1.GUIRI – a foreigner, usually a tourist, who happens to be in Spain and
stands out as being pretty obviously not a local. (GRINGO in Central/South
Do you wear sandals and socks? Walk on the sunny side of the street in
“Only mad dogs and Englishmen go out in the midday sun!”
2. ESTRENAR – to wear or use something for the first time.
Wear for the first time
Make a debut in a job or in a new post or position
(Films in the cinema) Premiere, release a film, to perform for the first
3. ESPABILAR – To liven up, to hurry up, to get one’s act together, to
wake up, to get a move on, move yourself!
¡Espabila o el banco estará cerrado! – Get your arse in gear or the bank
will be closed!
In this episode we’re going to help you
understand and use vague language. What are you doing later this
evening? – I’ve got to sort out some stuff at home. (What stuff?)
Vague language – not distinct (vago/a)
Sometimes vague language is bad:
How much does this cost? – Around 15 quid, more or less.
Legal contracts and documents, for example, shouldn’t be vague.
When we speak though, we often use vague language.

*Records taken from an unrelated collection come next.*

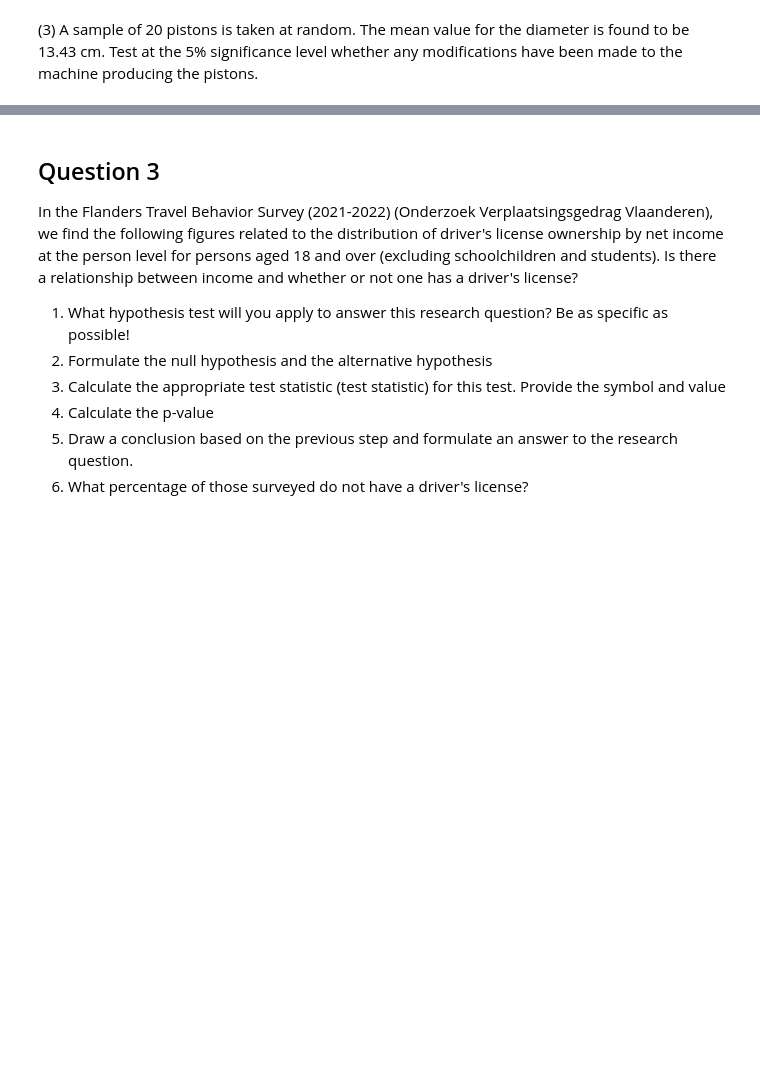
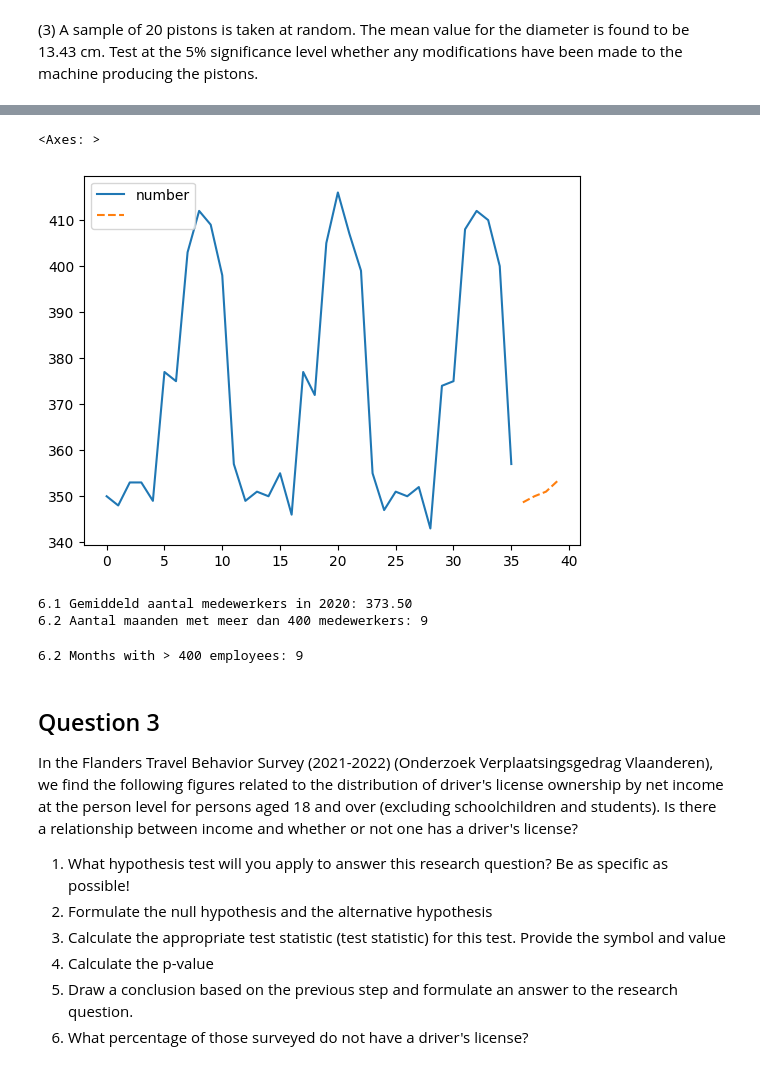
Before and after one commit to Seppevo/dsai-labs, a Jupyter notebook: RepeatExercises/DSAI_Sample_Exam_2026.ipynb, the cells around one changed output, grey strips where cells are left out. Drawn from its saved outputs; the diff is of its cells as text; code cells hidden in the pictures; blank space fills up the shorter version.

```diff
--- a/RepeatExercises/DSAI_Sample_Exam_2026.ipynb
+++ b/RepeatExercises/DSAI_Sample_Exam_2026.ipynb
@@ -68,4 +121,15 @@ dfemployees = pd.DataFrame(data={
 # %%
 # 4. Make a forecast for the first four months of the next year using the most appropriate method. Explain why you chose this method.
+from statsmodels.tsa.holtwinters import ExponentialSmoothing
+
+data = ExponentialSmoothing(dfemployees['number'], seasonal='add', seasonal_periods=12)
+model = data.fit()
+
+forecast = model.forecast(4)
 # %%
 # 5. Make a plot including the forecast.
+dfemployees['number'].plot(legend=True)
+forecast.plot(legend=True,linestyle='--')
+# %% [output]
+<Axes: >
+[figure, added]
@@ -75,5 +136,27 @@ dfemployees = pd.DataFrame(data={
+# %%
+# 6. Make the following calculations
+# - 6.1 Calculate the average number of employees in 2020
+# 1. Zorg dat de datumindex goed staat
+dfemployees['recording_date'] = pd.to_datetime(dfemployees['recording_date'])
+dfemployees.set_index('recording_date', inplace=True)
+
+# 2. Bereken het gemiddelde over 2020
+# Nu we een echte DatetimeIndex hebben, werkt .loc['2020'] wel
+avg_2020 = dfemployees.loc['2020']['number'].mean()
+print(f"6.1 Gemiddeld aantal medewerkers in 2020: {avg_2020:.2f}")
+
+# 3. Aantal maanden met meer dan 400 medewerkers
+months_gt_400 = (dfemployees['number'] > 400).sum()
+print(f"6.2 Aantal maanden met meer dan 400 medewerkers: {months_gt_400}")
+# %% [output]
+6.1 Gemiddeld aantal medewerkers in 2020: 373.50
+6.2 Aantal maanden met meer dan 400 medewerkers: 9
 # %%
 # - 6.2 How many months did the company have more than 400 employees?
+months_gt_400 = (dfemployees['number'] > 400).sum()
+print(f"6.2 Months with > 400 employees: {months_gt_400}")
+# %% [output]
+6.2 Months with > 400 employees: 9
 # %% [markdown]
 ## Question 3
 
```
Also changed, not shown: parts of 23 cells of this notebook, 1 other file.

What did you do yesterday morning?
I took the number 19 bus into the centre of Valencia and bought a pair
of blue shoes and a beige pair of shorts in El Corte Inglés. Then I met
Michelle for coffee in Starbucks at 12.30. (too much boring detail!)
I went into town to get a few things and then I met a friend for coffee.
STUFF – There’s so much stuff in my bag. / Clean all that stuff off the
floor. (stuff is uncountable: “A lot of stuff” / “Lots of stuff.” /
“Much stuff” / “Loads of stuff.”
What’s that stuff you use to make your hair soft?
THINGS – Pass me that thing/thingy on the table. / Don’t forget to take
all those things with you when you go.
Time Clauses and Time Expressions
AFTER – I made coffee after Reza arrived. / After Reza arrived, I made
I’ll have a shower after you.
What are you doing after we finish recording?
More uses of after:
day after day – día tras día. What are the same mistakes you keep
correcting in your classes day after day.
one after the other – uno tras otro. I can’t stop eating chocolates.
Once I start, I eat them one after the other.
one excuse after another – excusas y más excusas. When I ask my students
for hand in their writing homework I get a load odd excuses, one after
after you! – ¡pase usted!, ¡usted primero!
close the door after you – cierra la puerta al salir or cuando salgas
I’m tired of cleaning up after you – Estoy cansado de ir detrás de ti